Task material Block Start

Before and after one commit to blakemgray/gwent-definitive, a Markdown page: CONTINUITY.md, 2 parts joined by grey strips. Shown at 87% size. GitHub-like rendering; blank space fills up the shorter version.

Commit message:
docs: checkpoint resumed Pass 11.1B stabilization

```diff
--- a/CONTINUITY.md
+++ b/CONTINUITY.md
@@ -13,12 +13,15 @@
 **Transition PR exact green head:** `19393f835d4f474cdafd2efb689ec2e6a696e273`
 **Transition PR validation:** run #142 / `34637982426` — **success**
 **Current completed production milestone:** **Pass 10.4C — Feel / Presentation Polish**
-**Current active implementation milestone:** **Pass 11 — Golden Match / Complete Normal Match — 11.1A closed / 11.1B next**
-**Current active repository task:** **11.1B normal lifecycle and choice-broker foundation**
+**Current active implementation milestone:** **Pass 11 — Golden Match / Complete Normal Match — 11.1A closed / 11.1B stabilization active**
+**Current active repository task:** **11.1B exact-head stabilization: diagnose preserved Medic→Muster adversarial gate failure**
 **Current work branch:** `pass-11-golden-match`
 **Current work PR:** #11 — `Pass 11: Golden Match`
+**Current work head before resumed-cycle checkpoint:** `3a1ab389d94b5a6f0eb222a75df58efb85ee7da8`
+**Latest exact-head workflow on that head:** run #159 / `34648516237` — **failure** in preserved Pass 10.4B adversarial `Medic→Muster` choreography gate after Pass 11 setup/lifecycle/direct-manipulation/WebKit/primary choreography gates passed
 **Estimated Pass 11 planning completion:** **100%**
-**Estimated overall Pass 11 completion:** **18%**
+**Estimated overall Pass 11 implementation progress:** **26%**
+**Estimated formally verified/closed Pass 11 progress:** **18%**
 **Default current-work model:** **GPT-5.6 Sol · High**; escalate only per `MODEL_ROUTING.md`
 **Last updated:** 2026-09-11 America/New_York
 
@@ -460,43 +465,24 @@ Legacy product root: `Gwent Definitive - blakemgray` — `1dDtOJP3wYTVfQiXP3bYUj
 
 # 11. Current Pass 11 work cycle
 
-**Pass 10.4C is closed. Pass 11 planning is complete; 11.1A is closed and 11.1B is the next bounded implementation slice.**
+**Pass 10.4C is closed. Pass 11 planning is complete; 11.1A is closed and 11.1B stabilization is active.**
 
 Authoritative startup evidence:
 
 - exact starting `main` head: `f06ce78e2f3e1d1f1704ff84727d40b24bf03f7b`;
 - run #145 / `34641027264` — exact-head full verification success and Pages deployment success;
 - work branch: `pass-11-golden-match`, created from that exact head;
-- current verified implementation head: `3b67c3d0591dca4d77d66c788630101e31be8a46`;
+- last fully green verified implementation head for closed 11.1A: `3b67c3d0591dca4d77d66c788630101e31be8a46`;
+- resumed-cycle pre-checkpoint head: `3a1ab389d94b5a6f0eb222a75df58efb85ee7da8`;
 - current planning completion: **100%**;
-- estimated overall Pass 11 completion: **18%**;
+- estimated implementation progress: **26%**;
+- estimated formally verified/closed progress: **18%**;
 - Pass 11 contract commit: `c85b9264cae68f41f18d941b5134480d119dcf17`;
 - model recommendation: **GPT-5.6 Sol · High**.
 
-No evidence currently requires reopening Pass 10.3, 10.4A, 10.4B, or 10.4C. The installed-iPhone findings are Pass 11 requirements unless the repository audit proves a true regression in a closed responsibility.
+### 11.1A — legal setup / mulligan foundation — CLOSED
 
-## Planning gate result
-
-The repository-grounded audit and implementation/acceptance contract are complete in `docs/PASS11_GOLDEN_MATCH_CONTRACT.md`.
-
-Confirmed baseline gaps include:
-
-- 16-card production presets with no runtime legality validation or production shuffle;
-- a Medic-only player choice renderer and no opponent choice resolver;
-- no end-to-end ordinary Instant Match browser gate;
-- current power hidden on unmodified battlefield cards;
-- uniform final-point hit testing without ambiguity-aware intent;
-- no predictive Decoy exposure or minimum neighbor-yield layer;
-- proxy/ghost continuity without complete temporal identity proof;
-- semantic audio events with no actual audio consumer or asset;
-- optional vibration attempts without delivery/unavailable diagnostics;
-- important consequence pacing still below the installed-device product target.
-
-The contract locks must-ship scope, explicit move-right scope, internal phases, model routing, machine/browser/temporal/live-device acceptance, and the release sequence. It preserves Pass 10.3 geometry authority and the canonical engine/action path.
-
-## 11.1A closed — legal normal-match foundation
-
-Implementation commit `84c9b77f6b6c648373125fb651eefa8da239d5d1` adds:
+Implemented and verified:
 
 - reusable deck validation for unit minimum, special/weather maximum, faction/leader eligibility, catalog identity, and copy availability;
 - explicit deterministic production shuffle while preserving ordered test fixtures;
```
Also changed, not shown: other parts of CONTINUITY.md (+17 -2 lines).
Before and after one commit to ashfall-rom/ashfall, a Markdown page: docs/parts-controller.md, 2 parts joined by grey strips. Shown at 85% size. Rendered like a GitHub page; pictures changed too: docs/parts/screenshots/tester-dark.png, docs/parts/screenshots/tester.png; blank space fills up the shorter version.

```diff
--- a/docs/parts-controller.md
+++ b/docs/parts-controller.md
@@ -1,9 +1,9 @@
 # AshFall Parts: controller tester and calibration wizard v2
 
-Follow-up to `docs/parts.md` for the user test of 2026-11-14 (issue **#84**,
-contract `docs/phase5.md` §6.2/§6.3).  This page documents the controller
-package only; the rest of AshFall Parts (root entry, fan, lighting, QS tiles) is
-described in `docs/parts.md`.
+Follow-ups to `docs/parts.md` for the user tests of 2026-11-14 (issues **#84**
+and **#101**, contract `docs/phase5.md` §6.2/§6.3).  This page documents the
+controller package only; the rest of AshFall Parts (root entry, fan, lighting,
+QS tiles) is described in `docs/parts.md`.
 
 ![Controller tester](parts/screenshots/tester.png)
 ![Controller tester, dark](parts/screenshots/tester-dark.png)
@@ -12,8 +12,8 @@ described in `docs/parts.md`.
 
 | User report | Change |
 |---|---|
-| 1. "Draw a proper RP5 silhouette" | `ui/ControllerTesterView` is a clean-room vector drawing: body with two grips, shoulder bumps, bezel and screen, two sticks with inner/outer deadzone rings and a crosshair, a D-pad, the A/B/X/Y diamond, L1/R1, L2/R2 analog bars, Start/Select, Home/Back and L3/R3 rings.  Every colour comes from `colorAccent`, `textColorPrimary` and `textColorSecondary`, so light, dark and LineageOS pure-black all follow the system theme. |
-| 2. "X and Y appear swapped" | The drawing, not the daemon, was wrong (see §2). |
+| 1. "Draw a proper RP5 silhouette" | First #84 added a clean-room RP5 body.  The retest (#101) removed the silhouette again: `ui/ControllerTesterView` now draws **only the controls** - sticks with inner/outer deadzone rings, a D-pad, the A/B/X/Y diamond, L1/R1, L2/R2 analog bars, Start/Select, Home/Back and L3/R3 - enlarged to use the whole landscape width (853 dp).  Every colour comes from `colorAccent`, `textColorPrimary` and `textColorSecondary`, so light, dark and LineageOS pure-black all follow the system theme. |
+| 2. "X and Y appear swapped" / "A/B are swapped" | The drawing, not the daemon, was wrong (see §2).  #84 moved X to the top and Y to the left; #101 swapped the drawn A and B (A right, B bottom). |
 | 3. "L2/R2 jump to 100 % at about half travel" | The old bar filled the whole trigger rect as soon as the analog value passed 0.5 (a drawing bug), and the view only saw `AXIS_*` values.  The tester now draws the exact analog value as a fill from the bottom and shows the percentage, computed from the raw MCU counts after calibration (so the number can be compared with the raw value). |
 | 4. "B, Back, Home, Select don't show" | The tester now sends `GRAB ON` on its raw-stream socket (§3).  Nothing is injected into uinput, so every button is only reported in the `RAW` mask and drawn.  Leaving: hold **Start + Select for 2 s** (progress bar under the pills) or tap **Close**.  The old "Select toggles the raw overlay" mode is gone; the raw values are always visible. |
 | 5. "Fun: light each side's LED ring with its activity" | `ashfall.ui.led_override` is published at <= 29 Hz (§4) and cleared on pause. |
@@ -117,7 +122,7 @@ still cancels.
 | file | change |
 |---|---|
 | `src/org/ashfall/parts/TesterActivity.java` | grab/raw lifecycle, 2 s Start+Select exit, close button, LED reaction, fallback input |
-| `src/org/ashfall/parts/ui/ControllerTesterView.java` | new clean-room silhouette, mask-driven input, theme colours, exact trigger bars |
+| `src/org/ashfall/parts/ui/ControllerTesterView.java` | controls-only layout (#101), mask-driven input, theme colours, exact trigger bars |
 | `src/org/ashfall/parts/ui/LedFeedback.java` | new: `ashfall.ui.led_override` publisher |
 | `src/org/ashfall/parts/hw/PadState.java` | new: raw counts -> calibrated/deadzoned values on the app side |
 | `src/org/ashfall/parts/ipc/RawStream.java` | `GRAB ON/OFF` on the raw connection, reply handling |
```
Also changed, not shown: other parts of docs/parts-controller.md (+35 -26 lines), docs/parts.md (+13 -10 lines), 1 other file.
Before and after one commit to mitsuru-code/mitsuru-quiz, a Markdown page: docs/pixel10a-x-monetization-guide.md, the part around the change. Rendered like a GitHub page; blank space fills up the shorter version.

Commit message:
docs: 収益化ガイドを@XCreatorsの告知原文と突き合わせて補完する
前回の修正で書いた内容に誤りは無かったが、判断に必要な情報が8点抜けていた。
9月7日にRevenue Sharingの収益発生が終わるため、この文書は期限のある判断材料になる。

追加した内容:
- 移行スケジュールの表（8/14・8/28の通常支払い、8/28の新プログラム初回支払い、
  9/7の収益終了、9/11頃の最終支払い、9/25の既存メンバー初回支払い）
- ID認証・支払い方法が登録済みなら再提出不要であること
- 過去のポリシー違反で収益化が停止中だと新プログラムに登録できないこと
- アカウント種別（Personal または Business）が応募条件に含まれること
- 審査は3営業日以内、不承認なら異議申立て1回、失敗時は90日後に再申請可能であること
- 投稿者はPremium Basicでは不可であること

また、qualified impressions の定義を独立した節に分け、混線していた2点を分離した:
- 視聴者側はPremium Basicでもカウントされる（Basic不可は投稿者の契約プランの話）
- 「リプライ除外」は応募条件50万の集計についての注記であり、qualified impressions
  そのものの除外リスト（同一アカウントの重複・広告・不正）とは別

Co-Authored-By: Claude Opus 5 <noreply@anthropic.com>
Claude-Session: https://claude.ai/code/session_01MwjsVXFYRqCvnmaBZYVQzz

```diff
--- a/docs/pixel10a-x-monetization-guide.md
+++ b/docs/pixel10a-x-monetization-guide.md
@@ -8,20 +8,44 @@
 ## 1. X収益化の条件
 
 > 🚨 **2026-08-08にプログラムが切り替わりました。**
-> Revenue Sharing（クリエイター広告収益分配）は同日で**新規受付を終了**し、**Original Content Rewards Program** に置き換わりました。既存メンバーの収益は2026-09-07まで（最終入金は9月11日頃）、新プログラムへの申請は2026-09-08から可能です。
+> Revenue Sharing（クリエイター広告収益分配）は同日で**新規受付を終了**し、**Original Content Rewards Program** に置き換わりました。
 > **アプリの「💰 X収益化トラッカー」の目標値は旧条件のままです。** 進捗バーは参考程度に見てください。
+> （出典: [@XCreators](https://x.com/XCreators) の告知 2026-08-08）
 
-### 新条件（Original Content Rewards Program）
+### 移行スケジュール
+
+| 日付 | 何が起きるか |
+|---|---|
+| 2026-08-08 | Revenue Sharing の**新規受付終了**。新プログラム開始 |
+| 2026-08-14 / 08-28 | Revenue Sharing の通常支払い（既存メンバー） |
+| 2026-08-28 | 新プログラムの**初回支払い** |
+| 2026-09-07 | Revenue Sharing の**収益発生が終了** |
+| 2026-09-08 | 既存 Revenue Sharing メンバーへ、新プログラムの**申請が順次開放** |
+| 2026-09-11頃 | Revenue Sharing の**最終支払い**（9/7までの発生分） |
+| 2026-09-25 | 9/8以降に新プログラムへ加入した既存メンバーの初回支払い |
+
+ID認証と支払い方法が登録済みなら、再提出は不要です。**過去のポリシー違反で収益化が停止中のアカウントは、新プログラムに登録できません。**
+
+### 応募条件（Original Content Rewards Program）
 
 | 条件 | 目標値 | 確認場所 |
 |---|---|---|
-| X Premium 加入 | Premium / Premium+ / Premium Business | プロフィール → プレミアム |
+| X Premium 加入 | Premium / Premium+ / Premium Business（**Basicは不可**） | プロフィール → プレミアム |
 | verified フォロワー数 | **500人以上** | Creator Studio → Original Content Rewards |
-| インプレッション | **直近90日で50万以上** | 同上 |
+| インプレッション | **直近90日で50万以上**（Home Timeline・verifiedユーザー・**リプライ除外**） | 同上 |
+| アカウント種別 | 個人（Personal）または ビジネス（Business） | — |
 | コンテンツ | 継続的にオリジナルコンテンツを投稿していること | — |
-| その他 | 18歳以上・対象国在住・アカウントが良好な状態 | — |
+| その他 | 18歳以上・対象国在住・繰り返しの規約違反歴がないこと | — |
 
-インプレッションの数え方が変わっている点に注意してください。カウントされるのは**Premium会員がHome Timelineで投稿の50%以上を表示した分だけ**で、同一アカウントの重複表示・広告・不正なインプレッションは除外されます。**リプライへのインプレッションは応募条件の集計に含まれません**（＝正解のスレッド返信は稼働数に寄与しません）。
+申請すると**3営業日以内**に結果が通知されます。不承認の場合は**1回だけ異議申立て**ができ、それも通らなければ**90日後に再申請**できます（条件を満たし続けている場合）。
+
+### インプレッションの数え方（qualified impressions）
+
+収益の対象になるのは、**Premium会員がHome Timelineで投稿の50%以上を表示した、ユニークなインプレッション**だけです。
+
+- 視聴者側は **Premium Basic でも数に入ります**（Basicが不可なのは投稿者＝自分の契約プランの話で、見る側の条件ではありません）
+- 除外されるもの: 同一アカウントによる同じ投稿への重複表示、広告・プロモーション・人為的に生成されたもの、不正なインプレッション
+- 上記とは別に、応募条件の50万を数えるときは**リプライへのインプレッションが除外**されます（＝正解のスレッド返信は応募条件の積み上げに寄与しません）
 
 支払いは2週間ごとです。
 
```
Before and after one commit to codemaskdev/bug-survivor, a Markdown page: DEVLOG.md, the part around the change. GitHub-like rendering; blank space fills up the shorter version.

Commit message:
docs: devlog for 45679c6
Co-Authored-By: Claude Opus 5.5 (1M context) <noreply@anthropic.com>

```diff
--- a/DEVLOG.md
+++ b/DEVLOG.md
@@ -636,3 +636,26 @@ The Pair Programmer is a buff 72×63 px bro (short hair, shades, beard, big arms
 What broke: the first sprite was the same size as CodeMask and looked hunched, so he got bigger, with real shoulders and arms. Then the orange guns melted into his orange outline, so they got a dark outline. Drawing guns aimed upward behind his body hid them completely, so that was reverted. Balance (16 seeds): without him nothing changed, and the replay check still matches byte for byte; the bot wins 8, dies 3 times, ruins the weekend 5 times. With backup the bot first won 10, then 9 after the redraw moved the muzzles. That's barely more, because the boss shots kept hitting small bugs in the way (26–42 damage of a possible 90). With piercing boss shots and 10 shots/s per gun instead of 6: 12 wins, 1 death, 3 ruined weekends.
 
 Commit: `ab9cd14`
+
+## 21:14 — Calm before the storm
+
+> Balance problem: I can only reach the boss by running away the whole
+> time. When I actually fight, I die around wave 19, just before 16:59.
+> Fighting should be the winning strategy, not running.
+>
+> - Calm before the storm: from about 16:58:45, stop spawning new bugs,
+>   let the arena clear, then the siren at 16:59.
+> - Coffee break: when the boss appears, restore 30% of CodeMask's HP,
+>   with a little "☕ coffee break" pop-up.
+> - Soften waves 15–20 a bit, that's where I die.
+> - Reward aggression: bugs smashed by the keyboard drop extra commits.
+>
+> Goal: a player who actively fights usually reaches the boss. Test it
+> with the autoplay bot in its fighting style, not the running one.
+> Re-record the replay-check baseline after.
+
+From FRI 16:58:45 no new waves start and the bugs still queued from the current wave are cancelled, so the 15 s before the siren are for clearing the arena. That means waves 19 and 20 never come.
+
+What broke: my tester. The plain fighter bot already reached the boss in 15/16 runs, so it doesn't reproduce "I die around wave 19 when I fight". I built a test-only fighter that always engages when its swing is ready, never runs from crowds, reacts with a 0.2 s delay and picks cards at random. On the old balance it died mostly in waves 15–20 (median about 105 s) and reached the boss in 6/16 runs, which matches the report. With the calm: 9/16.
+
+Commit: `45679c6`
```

Task material Block End

**Description of the task**
Pull out all lines containing the word "Business" from the entries above.

**Exercise solution**
- アカウント種別（Personal または Business）が応募条件に含まれること
-| X Premium 加入 | Premium / Premium+ / Premium Business | プロフィール → プレミアム |
+| X Premium 加入 | Premium / Premium+ / Premium Business（**Basicは不可**） | プロフィール → プレミアム |
+| アカウント種別 | 個人（Personal）または ビジネス（Business） | — |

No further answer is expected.